In a brief statement Thursday, the agency said: “After further review, ICE determined that the detention of this individual was not consistent with agency policy on the detention of breast-feeding mothers. As a result, ICE released the individual today while she awaits the outcome of her case.”
Borges’s detention runs counter to guidelines that the agency revamped after a raid it carried out in 2007 at a New Bedford factory drew widespread criticism. Hundreds of illegal immigrants who worked there, many of whom were either nursing mothers or primary caregivers of children or elderly relatives, were detained after the raid.
The guidelines now stipulate that “extraordinary circumstances” should exist, such as the protection of national security or public safety, to warrant detention of such individuals.
Speaking in Portuguese, Borges said that aside from her status as an illegal immigrant with an overdue deportation order, she has never been arrested. She came to the United States in 2006 and was arrested the same year and ordered deported.
Borges, 31, lives with her husband and their son, Pedro, in a modest duplex in Revere. She cleans houses, and her 34-year-old husband, who requested that his name not be published because he fears deportation, works in construction. He took time off from his job to care for their son after Borges’s arrest April 21.
Thursday, his eyes filled with tears after Borges called him to say she was being released.
When Borges walked through the front door about 3:30 p.m., he kissed her, hugged her, and then placed Pedro in her outstretched arms. The boy laughed as she gave him a tight embrace.
“I missed you so much … Every day I was gone I cried because I missed you,” Borges said.
Borges said that during her stay in jail, she requested and was given Motrin to alleviate pain associated with the interruption of nursing. While Pedro’s diet also consisted of solid foods in past months, Borges said she has continued to nurse him because she believes in the benefits of mother’s milk.
Jessica Vaughan, director of policy studies for the Center for Immigration Studies in Washington and an opponent of illegal immigration, said that in these cases, authorities are put in the predicament of trying to ascertain whether detainees are telling the truth or just exploiting the new guidelines.
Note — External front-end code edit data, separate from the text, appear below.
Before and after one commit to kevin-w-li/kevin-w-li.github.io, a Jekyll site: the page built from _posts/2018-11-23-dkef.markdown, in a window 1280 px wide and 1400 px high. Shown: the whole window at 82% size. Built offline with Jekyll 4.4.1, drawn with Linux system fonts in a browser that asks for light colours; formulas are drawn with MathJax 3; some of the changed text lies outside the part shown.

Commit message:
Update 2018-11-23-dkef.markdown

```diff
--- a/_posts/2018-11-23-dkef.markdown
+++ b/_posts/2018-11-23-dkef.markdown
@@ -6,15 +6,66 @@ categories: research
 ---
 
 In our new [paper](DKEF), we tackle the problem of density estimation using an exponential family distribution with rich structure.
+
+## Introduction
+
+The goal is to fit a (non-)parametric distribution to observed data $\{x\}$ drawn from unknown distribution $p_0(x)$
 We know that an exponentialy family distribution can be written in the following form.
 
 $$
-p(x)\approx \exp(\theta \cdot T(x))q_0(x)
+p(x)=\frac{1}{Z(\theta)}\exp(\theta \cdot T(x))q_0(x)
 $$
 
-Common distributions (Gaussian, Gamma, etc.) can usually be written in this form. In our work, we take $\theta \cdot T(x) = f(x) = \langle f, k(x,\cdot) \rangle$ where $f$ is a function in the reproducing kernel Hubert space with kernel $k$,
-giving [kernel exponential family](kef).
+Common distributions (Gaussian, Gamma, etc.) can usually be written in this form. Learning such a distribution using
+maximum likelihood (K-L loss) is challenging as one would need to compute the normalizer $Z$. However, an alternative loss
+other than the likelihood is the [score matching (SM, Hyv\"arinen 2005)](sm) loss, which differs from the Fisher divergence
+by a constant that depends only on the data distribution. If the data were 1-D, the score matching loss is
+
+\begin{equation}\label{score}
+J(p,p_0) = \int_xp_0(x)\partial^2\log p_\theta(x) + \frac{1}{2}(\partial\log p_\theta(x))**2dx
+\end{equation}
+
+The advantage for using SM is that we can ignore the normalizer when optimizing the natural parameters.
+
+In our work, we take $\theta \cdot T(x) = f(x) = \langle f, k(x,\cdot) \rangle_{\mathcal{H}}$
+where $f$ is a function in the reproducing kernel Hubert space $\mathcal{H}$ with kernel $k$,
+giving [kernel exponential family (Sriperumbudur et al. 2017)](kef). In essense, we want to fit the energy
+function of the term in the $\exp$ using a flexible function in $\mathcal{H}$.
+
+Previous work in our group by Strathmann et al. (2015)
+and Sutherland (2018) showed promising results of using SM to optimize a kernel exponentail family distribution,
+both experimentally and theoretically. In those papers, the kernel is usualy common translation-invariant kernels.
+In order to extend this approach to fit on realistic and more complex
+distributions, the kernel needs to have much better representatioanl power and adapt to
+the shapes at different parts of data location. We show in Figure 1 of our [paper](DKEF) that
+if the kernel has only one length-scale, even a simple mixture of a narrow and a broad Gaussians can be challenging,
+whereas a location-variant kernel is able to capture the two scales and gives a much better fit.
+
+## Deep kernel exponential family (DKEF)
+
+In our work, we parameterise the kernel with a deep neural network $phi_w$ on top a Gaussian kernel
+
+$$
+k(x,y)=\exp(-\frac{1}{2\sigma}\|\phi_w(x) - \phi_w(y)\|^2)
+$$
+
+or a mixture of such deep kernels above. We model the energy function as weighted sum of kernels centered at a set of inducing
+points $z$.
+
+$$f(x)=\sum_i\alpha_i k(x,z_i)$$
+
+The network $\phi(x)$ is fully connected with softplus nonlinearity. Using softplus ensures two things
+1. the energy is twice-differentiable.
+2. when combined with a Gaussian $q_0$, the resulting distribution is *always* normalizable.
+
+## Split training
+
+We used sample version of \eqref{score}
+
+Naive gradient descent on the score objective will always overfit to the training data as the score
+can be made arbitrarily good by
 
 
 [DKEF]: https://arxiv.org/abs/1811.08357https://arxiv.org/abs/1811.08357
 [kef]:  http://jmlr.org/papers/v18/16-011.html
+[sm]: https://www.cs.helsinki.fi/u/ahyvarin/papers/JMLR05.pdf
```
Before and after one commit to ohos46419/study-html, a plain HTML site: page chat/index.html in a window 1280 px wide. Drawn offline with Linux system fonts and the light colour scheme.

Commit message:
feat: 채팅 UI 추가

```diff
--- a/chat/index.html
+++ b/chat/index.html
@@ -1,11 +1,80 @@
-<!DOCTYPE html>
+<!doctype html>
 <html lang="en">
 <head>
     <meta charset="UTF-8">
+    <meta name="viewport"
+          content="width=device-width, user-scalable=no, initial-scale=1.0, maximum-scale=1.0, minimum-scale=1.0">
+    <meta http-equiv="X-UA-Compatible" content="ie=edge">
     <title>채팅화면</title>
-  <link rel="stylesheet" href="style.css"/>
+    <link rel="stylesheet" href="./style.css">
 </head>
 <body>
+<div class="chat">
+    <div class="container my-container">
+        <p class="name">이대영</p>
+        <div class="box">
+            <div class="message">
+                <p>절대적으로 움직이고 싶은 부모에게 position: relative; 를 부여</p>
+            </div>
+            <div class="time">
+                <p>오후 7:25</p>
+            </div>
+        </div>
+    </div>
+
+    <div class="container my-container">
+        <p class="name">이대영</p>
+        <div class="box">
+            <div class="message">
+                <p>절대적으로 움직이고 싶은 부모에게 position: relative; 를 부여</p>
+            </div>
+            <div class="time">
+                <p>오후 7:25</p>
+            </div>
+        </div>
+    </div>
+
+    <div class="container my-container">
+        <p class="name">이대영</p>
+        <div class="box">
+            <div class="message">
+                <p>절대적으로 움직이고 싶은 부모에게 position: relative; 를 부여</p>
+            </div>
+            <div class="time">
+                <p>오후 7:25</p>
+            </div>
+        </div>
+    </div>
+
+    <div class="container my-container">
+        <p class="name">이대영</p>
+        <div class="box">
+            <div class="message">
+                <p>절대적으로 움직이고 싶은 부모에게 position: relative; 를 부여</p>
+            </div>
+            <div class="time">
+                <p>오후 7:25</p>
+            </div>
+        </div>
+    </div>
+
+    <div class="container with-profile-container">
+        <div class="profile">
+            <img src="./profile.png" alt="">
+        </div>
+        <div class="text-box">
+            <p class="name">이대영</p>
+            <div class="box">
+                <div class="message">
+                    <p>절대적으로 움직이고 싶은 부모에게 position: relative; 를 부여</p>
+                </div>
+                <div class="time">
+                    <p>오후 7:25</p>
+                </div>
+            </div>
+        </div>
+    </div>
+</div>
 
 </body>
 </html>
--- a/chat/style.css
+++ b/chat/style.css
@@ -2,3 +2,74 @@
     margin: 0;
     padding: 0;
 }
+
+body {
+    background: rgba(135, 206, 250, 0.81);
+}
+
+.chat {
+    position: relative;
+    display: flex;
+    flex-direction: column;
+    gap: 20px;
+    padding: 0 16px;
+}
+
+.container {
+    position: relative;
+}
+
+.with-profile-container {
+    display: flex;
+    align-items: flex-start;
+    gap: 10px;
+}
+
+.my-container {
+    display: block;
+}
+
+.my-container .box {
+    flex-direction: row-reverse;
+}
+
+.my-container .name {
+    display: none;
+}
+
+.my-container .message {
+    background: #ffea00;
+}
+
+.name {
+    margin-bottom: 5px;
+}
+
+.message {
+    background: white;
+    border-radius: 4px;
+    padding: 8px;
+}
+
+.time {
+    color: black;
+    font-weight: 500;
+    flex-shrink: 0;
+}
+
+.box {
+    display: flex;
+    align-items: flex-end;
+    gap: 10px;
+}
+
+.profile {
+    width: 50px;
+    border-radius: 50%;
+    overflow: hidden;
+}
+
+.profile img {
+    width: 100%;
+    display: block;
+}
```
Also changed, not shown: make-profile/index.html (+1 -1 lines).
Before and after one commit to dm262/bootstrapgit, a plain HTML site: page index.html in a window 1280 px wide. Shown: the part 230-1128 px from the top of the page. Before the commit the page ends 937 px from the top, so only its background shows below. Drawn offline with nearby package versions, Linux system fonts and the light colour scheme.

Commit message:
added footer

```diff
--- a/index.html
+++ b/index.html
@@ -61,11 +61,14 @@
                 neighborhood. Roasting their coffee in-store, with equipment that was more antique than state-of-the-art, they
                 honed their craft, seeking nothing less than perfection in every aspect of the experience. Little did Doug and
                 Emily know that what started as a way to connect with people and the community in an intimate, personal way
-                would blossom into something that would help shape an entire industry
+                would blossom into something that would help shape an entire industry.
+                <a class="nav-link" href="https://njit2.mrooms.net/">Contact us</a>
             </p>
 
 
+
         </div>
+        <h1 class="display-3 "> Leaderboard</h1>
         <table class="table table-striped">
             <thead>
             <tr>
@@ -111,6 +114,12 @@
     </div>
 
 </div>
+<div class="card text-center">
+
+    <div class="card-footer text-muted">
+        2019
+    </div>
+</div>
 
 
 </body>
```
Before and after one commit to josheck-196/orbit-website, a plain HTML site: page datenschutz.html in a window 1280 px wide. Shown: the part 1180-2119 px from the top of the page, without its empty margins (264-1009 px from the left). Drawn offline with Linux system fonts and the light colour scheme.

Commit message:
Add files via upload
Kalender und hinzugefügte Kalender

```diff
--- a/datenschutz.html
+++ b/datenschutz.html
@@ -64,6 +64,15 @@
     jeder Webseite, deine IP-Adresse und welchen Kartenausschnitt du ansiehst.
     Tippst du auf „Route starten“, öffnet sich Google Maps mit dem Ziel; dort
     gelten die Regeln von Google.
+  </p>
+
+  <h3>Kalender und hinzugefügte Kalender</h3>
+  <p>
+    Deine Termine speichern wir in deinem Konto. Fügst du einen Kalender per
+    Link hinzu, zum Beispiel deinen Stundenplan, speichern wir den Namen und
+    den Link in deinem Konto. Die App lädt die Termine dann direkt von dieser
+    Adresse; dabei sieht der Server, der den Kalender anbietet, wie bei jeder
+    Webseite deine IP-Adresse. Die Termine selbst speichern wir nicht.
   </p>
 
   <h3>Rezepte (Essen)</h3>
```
“But nevertheless, her not abiding by the deportation order makes her a fugitive, and that escalates her legal difficulties,” said Vaughan, whose office is in Franklin. “Because she was a fugitive, I suspect that ICE had to detain her because she was a high flight risk.”
Heloisa Maria Galvao, executive director of the Brazilian Women’s Group in Allston, said she has not heard of any cases similar to Borges’s since the raid on the New Bedford factory.
“It’s really frustrating to hear this one, because we have worked so hard since then to prevent it from happening,” she said.
Galvao said she called Borges’s husband and told him that her group would work to help them find legal assistance, and he welcomed the offer.
Borges and her husband, who are from Belo Horizonte in the state of Minas Gerais, plan to hire a lawyer in an attempt to become legal US residents. Borges is scheduled for a status hearing Oct. 21. She is required to wear an ankle monitor pending a decision on her case.